▶ [PROBLEM] The full listing, returned exactly and free of pictures, is the expected answer.
=== Begin Enclosure ===
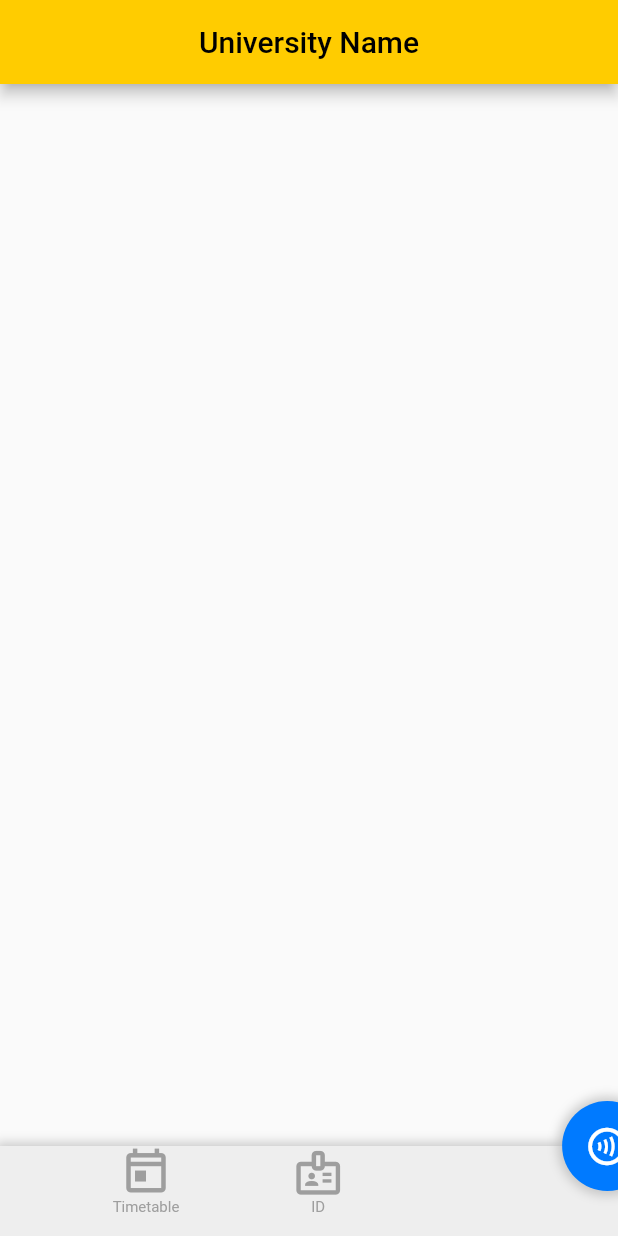
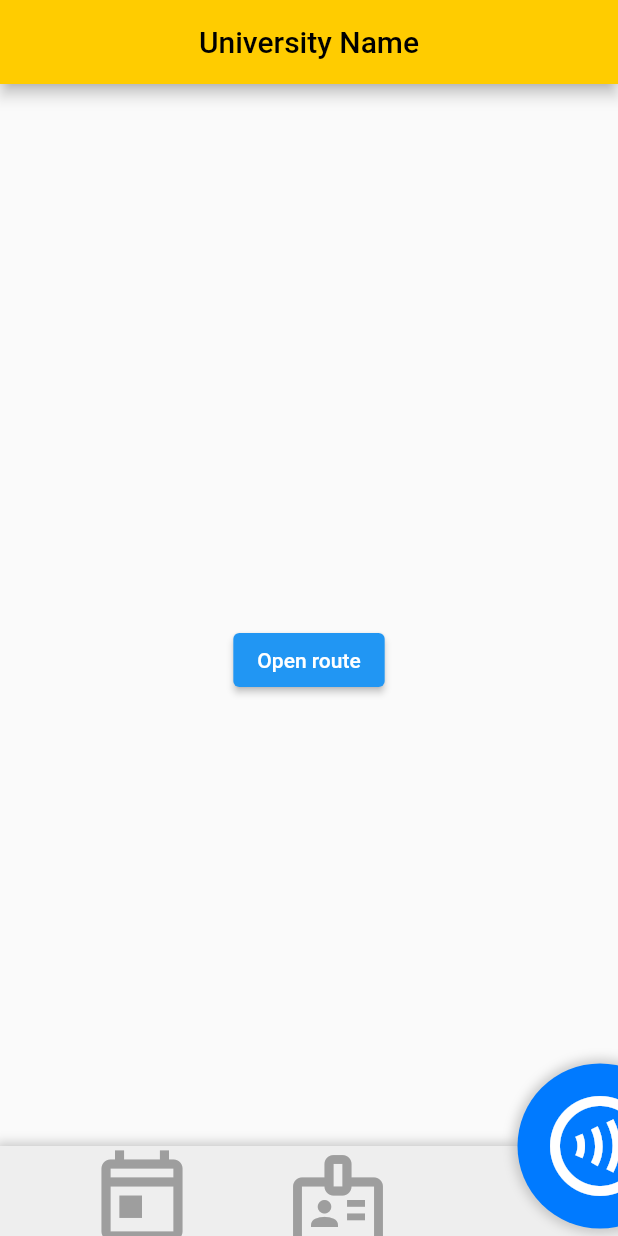
Before and after one commit to Marrsh/smart-campus-project, a Flutter app: the screen it shows after launch, on a phone screen of 412 x 824 dp. Run offline on Flutter 3.47's test engine with Material 2 defaults, Android fonts, the phone set to English and light mode, and no system bars.

Commit message:
add navigation

```diff
--- a/lib/bottomNavBar.dart
+++ b/lib/bottomNavBar.dart
@@ -12,6 +12,8 @@ class NavButtonProperties {
 
 class NavBar extends StatelessWidget {
   @override
+
+  // NavButton({required this.activePage});
   List<NavButtonProperties> navButtons = [
     NavButtonProperties(icon: Icons.today_outlined, colour: Colors.grey, label: 'Timetable'),
     NavButtonProperties(icon: Icons.badge_outlined, colour: Colors.grey, label: 'ID'),
@@ -22,6 +24,7 @@ class NavBar extends StatelessWidget {
   ];
 
   Widget build(BuildContext context) {
+
     return Container(
         width: logicalScreenSize.width,
         height: height10,
@@ -37,13 +40,13 @@ class NavBar extends StatelessWidget {
         ),
         child: Row(
             mainAxisAlignment: MainAxisAlignment.spaceEvenly,
-            crossAxisAlignment: CrossAxisAlignment.stretch,
+            // crossAxisAlignment: CrossAxisAlignment.stretch,
             children: [
               for (var i = 0; i < navButtons.length; i++)
                 if (navButtons[i].isCentral)
                   _CentralNavButton()
                 else
-                  _NavButton(navButtonProperties: navButtons[i]),
+                 _NavButton(navButtonProperties: navButtons[i]),
             ]
         )
     );
@@ -62,7 +65,7 @@ class _NavButton extends StatelessWidget {
         Icon(
           navButtonProperties.icon,
           color: navButtonProperties.colour,
-          size: 35,
+          size: width9,
           semanticLabel: navButtonProperties.label,
         ),
         Text(
@@ -82,7 +85,7 @@ class _CentralNavButton extends StatelessWidget {
   Widget build(BuildContext context) {
     return
       Container(
-        width: width25,
+        width: width20,
         child: OverflowBox(
           maxHeight: height50,
           child: SizedBox(
@@ -103,7 +106,7 @@ class _CentralNavButton extends StatelessWidget {
                   child: Icon(
                     Icons.contactless_outlined,
                     color: Colors.white,
-                    size: height5,
+                    size: width10,
                   )
               )
           ),
--- a/lib/main.dart
+++ b/lib/main.dart
@@ -1,11 +1,14 @@
 import 'package:flutter/material.dart';
 import 'constants.dart';
 import 'bottomNavBar.dart';
+import 'timetablePage.dart';
+
+
+
 
 void main() {
   runApp(MyApp());
 }
-
 
 class MyApp extends StatelessWidget {
   @override
@@ -15,18 +18,44 @@ class MyApp extends StatelessWidget {
             primaryColor: Colors.amber), // declare theme data for this widget?
         home: Scaffold(
           //Like stacks in swift, takes in the elements of the widget (body, appbar etc..)
-          appBar: AppBar(title: Center(child: Text('University Name')), backgroundColor: yellow,foregroundColor: Colors.black,),
-            body: Stack(
+          appBar: AppBar(title: Center(child: Text('University Name')), backgroundColor: yellow,foregroundColor: Colors.black),
+            body:
+            Stack(
                 children: [
+                  FirstRoute(),
                   Positioned(
                       bottom: 0,
                       child: NavBar()
-          // child: _CentralNavButton(),
                   )
                 ]
             )
+          //cannot be bottom navigation bar as it does not work on ios
           // bottomNavigationBar: NavBar(),
         )
     );
   }
 }
+
+class FirstRoute extends StatelessWidget {
+  const FirstRoute({Key? key}) : super(key: key);
+
+  @override
+  Widget build(BuildContext context) {
+    return Center(
+        child: ElevatedButton(
+          child: Text('Open route'),
+          onPressed: () {
+            Navigator.pushReplacement(
+              context,
+              PageRouteBuilder(
+                pageBuilder: (context, animation1, animation2) => timetablePage(),
+                transitionDuration: Duration.zero,
+              ),
+            );
+
+            // Navigate to second route when tapped.
+          },
+        )
+    );
+  }
+}
```
Also changed, not shown: lib/constants.dart (+13 -1 lines), lib/timetablePage.dart (added, +13 -0 lines). Lines whose indentation alone changed are shown as unchanged.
=== End Enclosure ===
▶ [PROBLEM SOLUTION]
Before and after one commit to Marrsh/smart-campus-project, a Flutter app: the screen it shows after launch, on a phone screen of 412 x 824 dp. Run offline on Flutter 3.47's test engine with Material 2 defaults, Android fonts, the phone set to English and light mode, and no system bars.

Commit message:
add navigation

```diff
--- a/lib/bottomNavBar.dart
+++ b/lib/bottomNavBar.dart
@@ -12,6 +12,8 @@ class NavButtonProperties {
 
 class NavBar extends StatelessWidget {
   @override
+
+  // NavButton({required this.activePage});
   List<NavButtonProperties> navButtons = [
     NavButtonProperties(icon: Icons.today_outlined, colour: Colors.grey, label: 'Timetable'),
     NavButtonProperties(icon: Icons.badge_outlined, colour: Colors.grey, label: 'ID'),
@@ -22,6 +24,7 @@ class NavBar extends StatelessWidget {
   ];
 
   Widget build(BuildContext context) {
+
     return Container(
         width: logicalScreenSize.width,
         height: height10,
@@ -37,13 +40,13 @@ class NavBar extends StatelessWidget {
         ),
         child: Row(
             mainAxisAlignment: MainAxisAlignment.spaceEvenly,
-            crossAxisAlignment: CrossAxisAlignment.stretch,
+            // crossAxisAlignment: CrossAxisAlignment.stretch,
             children: [
               for (var i = 0; i < navButtons.length; i++)
                 if (navButtons[i].isCentral)
                   _CentralNavButton()
                 else
-                  _NavButton(navButtonProperties: navButtons[i]),
+                 _NavButton(navButtonProperties: navButtons[i]),
             ]
         )
     );
@@ -62,7 +65,7 @@ class _NavButton extends StatelessWidget {
         Icon(
           navButtonProperties.icon,
           color: navButtonProperties.colour,
-          size: 35,
+          size: width9,
           semanticLabel: navButtonProperties.label,
         ),
         Text(
@@ -82,7 +85,7 @@ class _CentralNavButton extends StatelessWidget {
   Widget build(BuildContext context) {
     return
       Container(
-        width: width25,
+        width: width20,
         child: OverflowBox(
           maxHeight: height50,
           child: SizedBox(
@@ -103,7 +106,7 @@ class _CentralNavButton extends StatelessWidget {
                   child: Icon(
                     Icons.contactless_outlined,
                     color: Colors.white,
-                    size: height5,
+                    size: width10,
                   )
               )
           ),
--- a/lib/main.dart
+++ b/lib/main.dart
@@ -1,11 +1,14 @@
 import 'package:flutter/material.dart';
 import 'constants.dart';
 import 'bottomNavBar.dart';
+import 'timetablePage.dart';
+
+
+
 
 void main() {
   runApp(MyApp());
 }
-
 
 class MyApp extends StatelessWidget {
   @override
@@ -15,18 +18,44 @@ class MyApp extends StatelessWidget {
             primaryColor: Colors.amber), // declare theme data for this widget?
         home: Scaffold(
           //Like stacks in swift, takes in the elements of the widget (body, appbar etc..)
-          appBar: AppBar(title: Center(child: Text('University Name')), backgroundColor: yellow,foregroundColor: Colors.black,),
-            body: Stack(
+          appBar: AppBar(title: Center(child: Text('University Name')), backgroundColor: yellow,foregroundColor: Colors.black),
+            body:
+            Stack(
                 children: [
+                  FirstRoute(),
                   Positioned(
                       bottom: 0,
                       child: NavBar()
-          // child: _CentralNavButton(),
                   )
                 ]
             )
+          //cannot be bottom navigation bar as it does not work on ios
           // bottomNavigationBar: NavBar(),
         )
     );
   }
 }
+
+class FirstRoute extends StatelessWidget {
+  const FirstRoute({Key? key}) : super(key: key);
+
+  @override
+  Widget build(BuildContext context) {
+    return Center(
+        child: ElevatedButton(
+          child: Text('Open route'),
+          onPressed: () {
+            Navigator.pushReplacement(
+              context,
+              PageRouteBuilder(
+                pageBuilder: (context, animation1, animation2) => timetablePage(),
+                transitionDuration: Duration.zero,
+              ),
+            );
+
+            // Navigate to second route when tapped.
+          },
+        )
+    );
+  }
+}
```
Also changed, not shown: lib/constants.dart (+13 -1 lines), lib/timetablePage.dart (added, +13 -0 lines). Lines whose indentation alone changed are shown as unchanged.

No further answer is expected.